_What to produce_
Give the number of lines below that hold the string "form", and nothing more.

_Data for review_
────

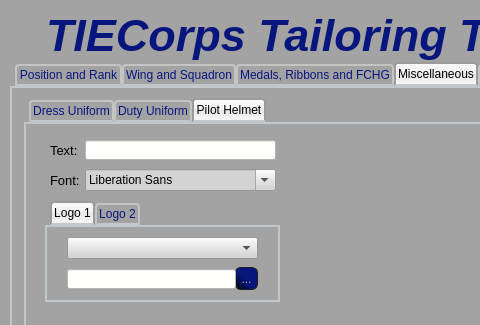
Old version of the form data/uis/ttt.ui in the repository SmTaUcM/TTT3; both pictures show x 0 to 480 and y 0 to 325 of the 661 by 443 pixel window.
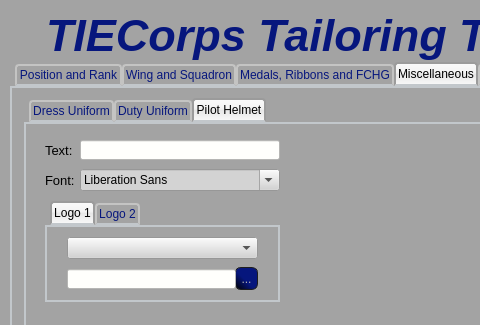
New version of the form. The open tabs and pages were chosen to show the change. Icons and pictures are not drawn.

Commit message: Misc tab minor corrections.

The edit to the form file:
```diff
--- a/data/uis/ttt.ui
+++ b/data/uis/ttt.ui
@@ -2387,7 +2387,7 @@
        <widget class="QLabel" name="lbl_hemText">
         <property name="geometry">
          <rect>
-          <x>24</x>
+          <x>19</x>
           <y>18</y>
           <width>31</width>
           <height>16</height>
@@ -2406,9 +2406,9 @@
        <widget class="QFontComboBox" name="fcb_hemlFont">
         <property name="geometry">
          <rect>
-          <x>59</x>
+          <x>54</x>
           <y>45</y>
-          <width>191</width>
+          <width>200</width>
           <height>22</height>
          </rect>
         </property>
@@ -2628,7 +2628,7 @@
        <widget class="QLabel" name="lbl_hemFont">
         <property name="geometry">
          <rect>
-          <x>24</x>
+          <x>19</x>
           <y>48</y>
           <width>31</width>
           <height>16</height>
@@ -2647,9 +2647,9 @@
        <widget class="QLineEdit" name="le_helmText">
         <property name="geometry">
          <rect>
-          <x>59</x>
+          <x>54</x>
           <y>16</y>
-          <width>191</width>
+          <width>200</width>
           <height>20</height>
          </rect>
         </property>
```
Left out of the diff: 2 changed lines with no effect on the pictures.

────

_Response to this task_
3